(Beginning of TASK MATERIAL)
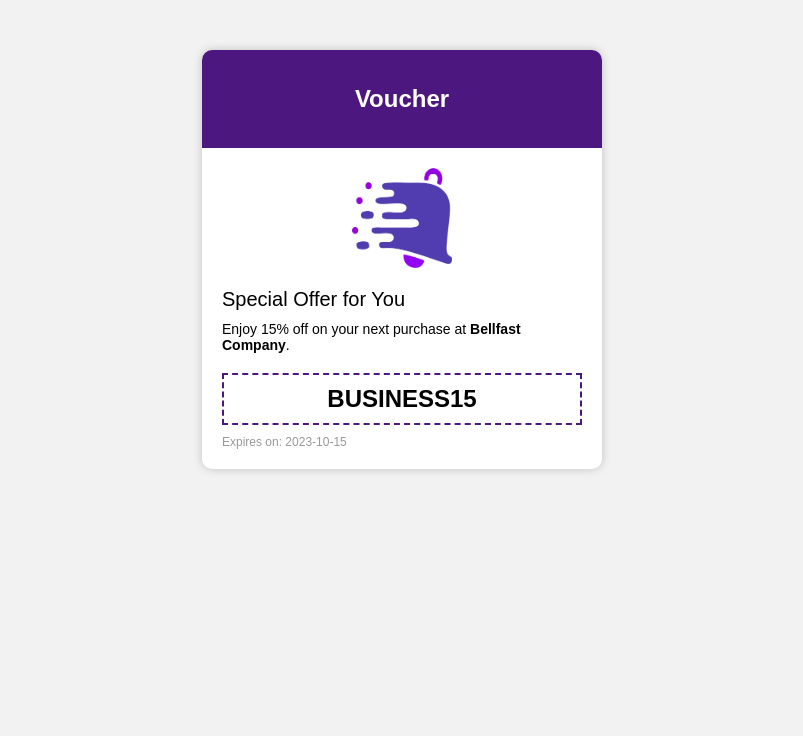
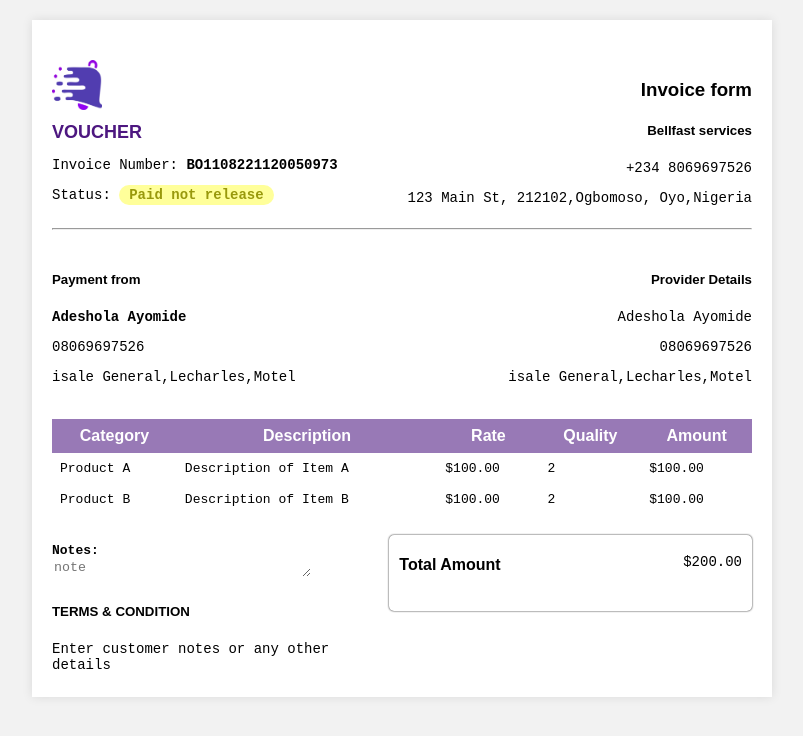
Before and after one commit to josephadeshola/Invoice-template, a plain HTML site: page voucher.html in a window 1280 px wide. Shown: the whole page, without its empty margins (238-1041 px from the left). Drawn offline with Linux system fonts and the light colour scheme.

Commit message:
new update

```diff
--- a/voucher.html
+++ b/voucher.html
@@ -1,9 +1,9 @@
 <!DOCTYPE html>
 <html lang="en">
   <head>
-    <meta charset="UTF-8">
-    <meta name="viewport" content="width=device-width, initial-scale=1.0">
-    <title>Business Voucher</title>
+    <meta charset="UTF-8" />
+    <meta name="viewport" content="width=device-width, initial-scale=1.0" />
+    <title>Voucher</title>
     <style>
       body {
         font-family: Arial, sans-serif;
@@ -13,15 +13,17 @@
       }
 
       .voucher {
-            width: 400px;
-            margin: 50px auto;
-            background-color: #fff;
-            border-radius: 10px;
-            box-shadow: 0px 0px 10px rgba(0, 0, 0, 0.2);
+        padding: 20px 20px 0;
+        max-width: 700px;
+        margin-top: 20px !important;
+        margin: auto;
+        background-color: white;
+        box-shadow: 0 0 10px rgba(0, 0, 0, 0.1);
+        margin-bottom: 10px;
       }
 
       .voucher-header {
-            background-color:  rgb(77, 23, 128);
+        background-color: rgb(77, 23, 128);
         color: #fff;
         padding: 15px;
         text-align: center;
@@ -33,49 +35,230 @@
         padding: 20px;
       }
 
+      .logo-bg {
+        background-color: rgb(77, 23, 128);
+      }
+
+      h1 {
+        color: rgb(77, 23, 128);
+        font-size: 18px;
+      }
+      p {
+        font-size: 14px;
+      }
+
       .business-logo {
-            width: 100px;
-            height: 100px;
-            margin: 0 auto 20px;
+        width: 50px;
+        height: 50px;
         display: block;
       }
 
-        .voucher-title {
-            font-size: 20px;
-            margin-bottom: 10px;
+      .div-flex {
+        display: flex;
+        justify-content: space-between;
+        margin-top: 20px;
+      }
+      .paid-color {
+        background-color: rgba(255, 255, 0, 0.397);
+        border-radius: 20px !important;
+        padding: 2px 10px 2px 10px;
+        color: rgb(153, 153, 12);
+      }
+      span,
+    p,
+    td {
+      font-family: monospace;
+    }
+      .align-end {
+        text-align: right;
       }
 
-        .voucher-details {
-            font-size: 14px;
-            margin-bottom: 20px;
+      .table {
+        width: 100%;
+        border-collapse: collapse;
+        background: rgba(77, 23, 128, 0.575);
+        color: #fff;
+        margin-top: 3 0px;
+      }
+      table {
+        margin-top: 20px;
+      }
+      .table th,
+      .table td {
+        padding: 8px;
       }
 
-        .voucher-code {
-            font-size: 24px;
-            font-weight: bold;
-            border: 2px dashed rgb(77, 23, 128);
-            padding: 10px;
-            text-align: center;
+      td {
+        background-color: #fff;
+        color: black;
       }
 
-        .voucher-expiration {
+      .note {
+        margin-top: 8px;
+        font-weight: 600;
+        font-family: monospace;
+      }
+      textarea {
+        border: none;
+      }
+      footer {
+        padding-bottom: 10px;
+      }
+      .total-all {
+        width: 50%;
+        height: 50%;
+        box-shadow: 0 0 2px;
+        border-radius: 5px;
+        padding: 5px 10px 27px 10px;
+        border: 0px solid gainsboro;
+      }
+      .get-flex {
+        display: flex;
+        justify-content: space-between;
+      }
+      .total-amount{
+        margin-top: 16px;
+      }
+      @media (max-width: 600px) {
+        .voucher {
+          width: 100% !important;
+        }
+
+        .div-flex {
+          display: grid;
+        }
+        .align-end {
+          text-align: left;
+        }
+
+        img {
+          height: 4vh;
+        }
+        h2 {
+        font-size: 18px;
+      }
+
+      h3 {
+        font-size: 16px;
+      }
+      h5 {
+        font-size: 13px;
+      }
+
+      .align-end {
+        text-align: start;
+      }
+      .table th,
+      .table td {
         font-size: 12px;
-            color: #999;
-            margin-top: 10px;
+        width: 75%;
+      }
+        .total-all {
+        width: 100%;
+        margin: auto;
+        height: 50%;
+        box-shadow: 0 0 2px;
+        border-radius: 5px;
+        padding: 5px 10px 27px 10px;
+        border: 0px solid gainsboro;
+      }
       }
     </style>
   </head>
+
   <body>
     <div class="voucher">
-        <div class="voucher-header">
-            <h2>Voucher</h2>
+      <div class="div-flex">
+        <div>
+          <img
+            class="business-logo"
+            src="./invoive_img-removebg-preview.png"
+            alt=""
+          />
+
+          <h1>VOUCHER</h1>
+          <p>
+            <span>Invoice Number: <strong>BO1108221120050973</strong></span
+            ><br />
+          </p>
+          <p>
+            <span
+              >Status:
+              <strong class="paid-color">Paid not release</strong></span
+            >
+          </p>
         </div>
-        <div class="voucher-content">
-            <img class="business-logo" src="./invoive_img-removebg-preview.png" alt="">
-            <div class="voucher-title">Special Offer for You</div>
-            <div class="voucher-details">Enjoy 15% off on your next purchase at <strong>Bellfast Company</strong>.</div>
-            <div class="voucher-code">BUSINESS15</div>
-            <div class="voucher-expiration">Expires on: 2023-10-15</div>
+        <div class="align-end">
+          <h3>Invoice form</h3>
+          <h5 class="get">Bellfast services</h5>
+          <p>+234 8069697526</p>
+          <p>123 Main St, 212102,Ogbomoso, Oyo,Nigeria</p>
+        </div>
+      </div>
+      <hr />
+      <div class="div-flex">
+        <div>
+          <h5>Payment from</h5>
+          <p><b> Adeshola Ayomide</b></p>
+          <p>08069697526</p>
+          <p>isale General,Lecharles,Motel</p>
+        </div>
+        <div class="align-end">
+          <h5>Provider Details</h5>
+          <p>Adeshola Ayomide</p>
+          <p>08069697526</p>
+          <p>isale General,Lecharles,Motel</p>
+        </div>
+      </div>
+      <table class="table">
+        <thead>
+          <tr>
+            <th>Category</th>
+            <th>Description</th>
+            <th>Rate</th>
+            <th>Quality</th>
+            <th>Amount</th>
+          </tr>
+        </thead>
+        <tbody>
+          <tr>
+            <td>Product A</td>
+            <td>Description of Item A</td>
+            <td>$100.00</td>
+            <td>2</td>
+            <td>$100.00</td>
+          </tr>
+          <tr>
+            <td>Product B</td>
+            <td>Description of Item B</td>
+            <td>$100.00</td>
+            <td>2</td>
+            <td>$100.00</td>
+          </tr>
+        </tbody>
+      </table>
+      <div class="div-flex">
+        <div>
+          <div class="note">Notes:</div>
+          <textarea
+            name=""
+            id=""
+            placeholder="note"
+            cols="30"
+            rows="1"
+          ></textarea>
+          <footer>
+            <h5>TERMS & CONDITION</h5>
+            <p>Enter customer notes or any other details</p>
+          </footer>
+        </div>
+        <div class="total-all">
+          <div class="get-flex">
+            <strong class="total-amount"> Total Amount</strong>
+            <p>$200.00</p>
+          </div>
+
+        </div>
       </div>
     </div>
   </body>
```
Also changed, not shown: index.html (+10 -5 lines), Screenshot 2023-08-23 142959.png (added), Screenshot 2023-08-23 143115.png (added), Screenshot 2023-08-23 143232.png (added). Lines whose indentation alone changed are shown as unchanged.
(End of TASK MATERIAL)
> **WORK INSTRUCTION**:
Every entry above should be restated word for word, with the images left out.

> **RESPONSE TO THIS EXERCISE**:
Before and after one commit to josephadeshola/Invoice-template, a plain HTML site: page voucher.html in a window 1280 px wide. Shown: the whole page, without its empty margins (238-1041 px from the left). Drawn offline with Linux system fonts and the light colour scheme.

Commit message:
new update

```diff
--- a/voucher.html
+++ b/voucher.html
@@ -1,9 +1,9 @@
 <!DOCTYPE html>
 <html lang="en">
   <head>
-    <meta charset="UTF-8">
-    <meta name="viewport" content="width=device-width, initial-scale=1.0">
-    <title>Business Voucher</title>
+    <meta charset="UTF-8" />
+    <meta name="viewport" content="width=device-width, initial-scale=1.0" />
+    <title>Voucher</title>
     <style>
       body {
         font-family: Arial, sans-serif;
@@ -13,15 +13,17 @@
       }
 
       .voucher {
-            width: 400px;
-            margin: 50px auto;
-            background-color: #fff;
-            border-radius: 10px;
-            box-shadow: 0px 0px 10px rgba(0, 0, 0, 0.2);
+        padding: 20px 20px 0;
+        max-width: 700px;
+        margin-top: 20px !important;
+        margin: auto;
+        background-color: white;
+        box-shadow: 0 0 10px rgba(0, 0, 0, 0.1);
+        margin-bottom: 10px;
       }
 
       .voucher-header {
-            background-color:  rgb(77, 23, 128);
+        background-color: rgb(77, 23, 128);
         color: #fff;
         padding: 15px;
         text-align: center;
@@ -33,49 +35,230 @@
         padding: 20px;
       }
 
+      .logo-bg {
+        background-color: rgb(77, 23, 128);
+      }
+
+      h1 {
+        color: rgb(77, 23, 128);
+        font-size: 18px;
+      }
+      p {
+        font-size: 14px;
+      }
+
       .business-logo {
-            width: 100px;
-            height: 100px;
-            margin: 0 auto 20px;
+        width: 50px;
+        height: 50px;
         display: block;
       }
 
-        .voucher-title {
-            font-size: 20px;
-            margin-bottom: 10px;
+      .div-flex {
+        display: flex;
+        justify-content: space-between;
+        margin-top: 20px;
+      }
+      .paid-color {
+        background-color: rgba(255, 255, 0, 0.397);
+        border-radius: 20px !important;
+        padding: 2px 10px 2px 10px;
+        color: rgb(153, 153, 12);
+      }
+      span,
+    p,
+    td {
+      font-family: monospace;
+    }
+      .align-end {
+        text-align: right;
       }
 
-        .voucher-details {
-            font-size: 14px;
-            margin-bottom: 20px;
+      .table {
+        width: 100%;
+        border-collapse: collapse;
+        background: rgba(77, 23, 128, 0.575);
+        color: #fff;
+        margin-top: 3 0px;
+      }
+      table {
+        margin-top: 20px;
+      }
+      .table th,
+      .table td {
+        padding: 8px;
       }
 
-        .voucher-code {
-            font-size: 24px;
-            font-weight: bold;
-            border: 2px dashed rgb(77, 23, 128);
-            padding: 10px;
-            text-align: center;
+      td {
+        background-color: #fff;
+        color: black;
       }
 
-        .voucher-expiration {
+      .note {
+        margin-top: 8px;
+        font-weight: 600;
+        font-family: monospace;
+      }
+      textarea {
+        border: none;
+      }
+      footer {
+        padding-bottom: 10px;
+      }
+      .total-all {
+        width: 50%;
+        height: 50%;
+        box-shadow: 0 0 2px;
+        border-radius: 5px;
+        padding: 5px 10px 27px 10px;
+        border: 0px solid gainsboro;
+      }
+      .get-flex {
+        display: flex;
+        justify-content: space-between;
+      }
+      .total-amount{
+        margin-top: 16px;
+      }
+      @media (max-width: 600px) {
+        .voucher {
+          width: 100% !important;
+        }
+
+        .div-flex {
+          display: grid;
+        }
+        .align-end {
+          text-align: left;
+        }
+
+        img {
+          height: 4vh;
+        }
+        h2 {
+        font-size: 18px;
+      }
+
+      h3 {
+        font-size: 16px;
+      }
+      h5 {
+        font-size: 13px;
+      }
+
+      .align-end {
+        text-align: start;
+      }
+      .table th,
+      .table td {
         font-size: 12px;
-            color: #999;
-            margin-top: 10px;
+        width: 75%;
+      }
+        .total-all {
+        width: 100%;
+        margin: auto;
+        height: 50%;
+        box-shadow: 0 0 2px;
+        border-radius: 5px;
+        padding: 5px 10px 27px 10px;
+        border: 0px solid gainsboro;
+      }
       }
     </style>
   </head>
+
   <body>
     <div class="voucher">
-        <div class="voucher-header">
-            <h2>Voucher</h2>
+      <div class="div-flex">
+        <div>
+          <img
+            class="business-logo"
+            src="./invoive_img-removebg-preview.png"
+            alt=""
+          />
+
+          <h1>VOUCHER</h1>
+          <p>
+            <span>Invoice Number: <strong>BO1108221120050973</strong></span
+            ><br />
+          </p>
+          <p>
+            <span
+              >Status:
+              <strong class="paid-color">Paid not release</strong></span
+            >
+          </p>
         </div>
-        <div class="voucher-content">
-            <img class="business-logo" src="./invoive_img-removebg-preview.png" alt="">
-            <div class="voucher-title">Special Offer for You</div>
-            <div class="voucher-details">Enjoy 15% off on your next purchase at <strong>Bellfast Company</strong>.</div>
-            <div class="voucher-code">BUSINESS15</div>
-            <div class="voucher-expiration">Expires on: 2023-10-15</div>
+        <div class="align-end">
+          <h3>Invoice form</h3>
+          <h5 class="get">Bellfast services</h5>
+          <p>+234 8069697526</p>
+          <p>123 Main St, 212102,Ogbomoso, Oyo,Nigeria</p>
+        </div>
+      </div>
+      <hr />
+      <div class="div-flex">
+        <div>
+          <h5>Payment from</h5>
+          <p><b> Adeshola Ayomide</b></p>
+          <p>08069697526</p>
+          <p>isale General,Lecharles,Motel</p>
+        </div>
+        <div class="align-end">
+          <h5>Provider Details</h5>
+          <p>Adeshola Ayomide</p>
+          <p>08069697526</p>
+          <p>isale General,Lecharles,Motel</p>
+        </div>
+      </div>
+      <table class="table">
+        <thead>
+          <tr>
+            <th>Category</th>
+            <th>Description</th>
+            <th>Rate</th>
+            <th>Quality</th>
+            <th>Amount</th>
+          </tr>
+        </thead>
+        <tbody>
+          <tr>
+            <td>Product A</td>
+            <td>Description of Item A</td>
+            <td>$100.00</td>
+            <td>2</td>
+            <td>$100.00</td>
+          </tr>
+          <tr>
+            <td>Product B</td>
+            <td>Description of Item B</td>
+            <td>$100.00</td>
+            <td>2</td>
+            <td>$100.00</td>
+          </tr>
+        </tbody>
+      </table>
+      <div class="div-flex">
+        <div>
+          <div class="note">Notes:</div>
+          <textarea
+            name=""
+            id=""
+            placeholder="note"
+            cols="30"
+            rows="1"
+          ></textarea>
+          <footer>
+            <h5>TERMS & CONDITION</h5>
+            <p>Enter customer notes or any other details</p>
+          </footer>
+        </div>
+        <div class="total-all">
+          <div class="get-flex">
+            <strong class="total-amount"> Total Amount</strong>
+            <p>$200.00</p>
+          </div>
+
+        </div>
       </div>
     </div>
   </body>
```
Also changed, not shown: index.html (+10 -5 lines), Screenshot 2023-08-23 142959.png (added), Screenshot 2023-08-23 143115.png (added), Screenshot 2023-08-23 143232.png (added). Lines whose indentation alone changed are shown as unchanged.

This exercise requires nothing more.